• Goal of the exercise
Copy out each line of the material in which the word "images" can be found.

• Data extract
-*-

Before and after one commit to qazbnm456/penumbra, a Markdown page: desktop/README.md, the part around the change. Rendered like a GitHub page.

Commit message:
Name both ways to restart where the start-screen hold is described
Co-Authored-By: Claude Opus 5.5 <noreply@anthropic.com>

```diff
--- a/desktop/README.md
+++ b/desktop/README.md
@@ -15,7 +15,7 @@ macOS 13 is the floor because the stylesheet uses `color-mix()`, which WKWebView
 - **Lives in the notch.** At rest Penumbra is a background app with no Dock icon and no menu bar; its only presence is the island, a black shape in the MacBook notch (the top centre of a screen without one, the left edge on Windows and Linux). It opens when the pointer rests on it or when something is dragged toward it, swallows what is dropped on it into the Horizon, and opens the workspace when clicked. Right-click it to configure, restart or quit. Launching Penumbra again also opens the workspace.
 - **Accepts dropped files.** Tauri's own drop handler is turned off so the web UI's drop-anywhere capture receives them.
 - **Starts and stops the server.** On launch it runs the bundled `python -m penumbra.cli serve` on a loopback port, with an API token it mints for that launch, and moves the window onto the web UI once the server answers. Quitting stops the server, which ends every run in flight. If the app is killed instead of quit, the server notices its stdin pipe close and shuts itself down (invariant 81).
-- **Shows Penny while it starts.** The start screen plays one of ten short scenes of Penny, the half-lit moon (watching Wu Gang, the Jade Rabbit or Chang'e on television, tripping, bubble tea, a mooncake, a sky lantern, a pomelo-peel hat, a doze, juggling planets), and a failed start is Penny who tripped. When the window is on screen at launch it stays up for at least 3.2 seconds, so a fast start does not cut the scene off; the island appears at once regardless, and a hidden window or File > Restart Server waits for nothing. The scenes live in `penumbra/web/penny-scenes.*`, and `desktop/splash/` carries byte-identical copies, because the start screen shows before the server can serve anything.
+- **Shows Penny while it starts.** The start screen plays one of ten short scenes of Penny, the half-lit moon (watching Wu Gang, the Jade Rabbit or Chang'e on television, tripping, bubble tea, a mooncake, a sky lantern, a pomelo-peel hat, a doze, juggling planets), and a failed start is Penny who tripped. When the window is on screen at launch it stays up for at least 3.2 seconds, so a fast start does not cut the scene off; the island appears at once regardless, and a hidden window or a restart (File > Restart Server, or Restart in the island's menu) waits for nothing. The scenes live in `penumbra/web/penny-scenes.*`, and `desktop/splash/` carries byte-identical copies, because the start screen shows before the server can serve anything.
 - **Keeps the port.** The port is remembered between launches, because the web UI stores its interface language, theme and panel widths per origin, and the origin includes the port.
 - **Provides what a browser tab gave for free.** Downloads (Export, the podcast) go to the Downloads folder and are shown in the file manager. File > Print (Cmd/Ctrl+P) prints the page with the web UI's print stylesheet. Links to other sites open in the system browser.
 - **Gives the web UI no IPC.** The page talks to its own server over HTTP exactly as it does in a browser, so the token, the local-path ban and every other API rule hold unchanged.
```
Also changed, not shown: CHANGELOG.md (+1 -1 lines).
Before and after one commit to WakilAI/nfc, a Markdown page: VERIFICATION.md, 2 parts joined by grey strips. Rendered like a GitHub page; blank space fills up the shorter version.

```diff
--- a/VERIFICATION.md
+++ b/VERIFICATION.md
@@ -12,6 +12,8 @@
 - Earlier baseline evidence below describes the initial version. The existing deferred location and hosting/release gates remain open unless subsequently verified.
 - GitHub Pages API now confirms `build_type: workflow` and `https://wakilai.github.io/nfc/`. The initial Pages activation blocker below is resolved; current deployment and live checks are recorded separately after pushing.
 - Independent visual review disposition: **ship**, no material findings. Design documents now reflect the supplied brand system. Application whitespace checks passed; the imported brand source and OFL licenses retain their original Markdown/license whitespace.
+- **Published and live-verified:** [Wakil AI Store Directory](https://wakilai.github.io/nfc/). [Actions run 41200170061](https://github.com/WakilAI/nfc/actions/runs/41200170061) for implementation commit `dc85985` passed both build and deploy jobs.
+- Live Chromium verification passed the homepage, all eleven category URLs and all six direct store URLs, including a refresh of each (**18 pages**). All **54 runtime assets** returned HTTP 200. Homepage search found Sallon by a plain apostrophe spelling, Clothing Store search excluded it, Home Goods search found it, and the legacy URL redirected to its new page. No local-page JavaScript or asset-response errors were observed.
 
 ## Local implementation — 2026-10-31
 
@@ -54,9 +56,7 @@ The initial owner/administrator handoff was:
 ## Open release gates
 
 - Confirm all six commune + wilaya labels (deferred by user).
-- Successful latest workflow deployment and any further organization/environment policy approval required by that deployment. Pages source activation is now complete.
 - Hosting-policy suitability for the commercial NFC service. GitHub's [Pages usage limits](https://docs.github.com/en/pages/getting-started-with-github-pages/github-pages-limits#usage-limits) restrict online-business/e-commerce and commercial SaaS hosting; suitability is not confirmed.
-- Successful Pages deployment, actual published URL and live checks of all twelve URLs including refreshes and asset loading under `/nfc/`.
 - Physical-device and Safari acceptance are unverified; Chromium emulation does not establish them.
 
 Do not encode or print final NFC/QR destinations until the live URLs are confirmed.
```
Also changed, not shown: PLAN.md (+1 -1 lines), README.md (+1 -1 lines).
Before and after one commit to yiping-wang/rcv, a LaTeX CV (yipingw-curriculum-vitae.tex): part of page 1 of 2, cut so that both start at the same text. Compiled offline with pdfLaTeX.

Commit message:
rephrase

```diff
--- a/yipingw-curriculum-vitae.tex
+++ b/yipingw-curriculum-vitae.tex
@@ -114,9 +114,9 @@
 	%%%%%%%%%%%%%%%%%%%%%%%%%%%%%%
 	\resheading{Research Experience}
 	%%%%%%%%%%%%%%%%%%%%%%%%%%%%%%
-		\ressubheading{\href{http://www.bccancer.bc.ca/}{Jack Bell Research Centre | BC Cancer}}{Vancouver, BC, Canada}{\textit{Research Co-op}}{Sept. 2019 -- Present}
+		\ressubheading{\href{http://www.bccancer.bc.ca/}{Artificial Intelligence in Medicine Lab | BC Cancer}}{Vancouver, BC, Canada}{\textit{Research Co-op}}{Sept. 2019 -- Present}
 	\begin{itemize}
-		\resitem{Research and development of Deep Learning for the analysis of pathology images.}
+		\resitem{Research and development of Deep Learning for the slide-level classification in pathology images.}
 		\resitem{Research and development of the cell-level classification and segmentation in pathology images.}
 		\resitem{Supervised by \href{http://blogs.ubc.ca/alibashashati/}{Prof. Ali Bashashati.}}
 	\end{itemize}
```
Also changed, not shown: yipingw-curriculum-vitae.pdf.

-*-

• Response for this exercise
-		\resitem{Research and development of Deep Learning for the analysis of pathology images.}
+		\resitem{Research and development of Deep Learning for the slide-level classification in pathology images.}
 		\resitem{Research and development of the cell-level classification and segmentation in pathology images.}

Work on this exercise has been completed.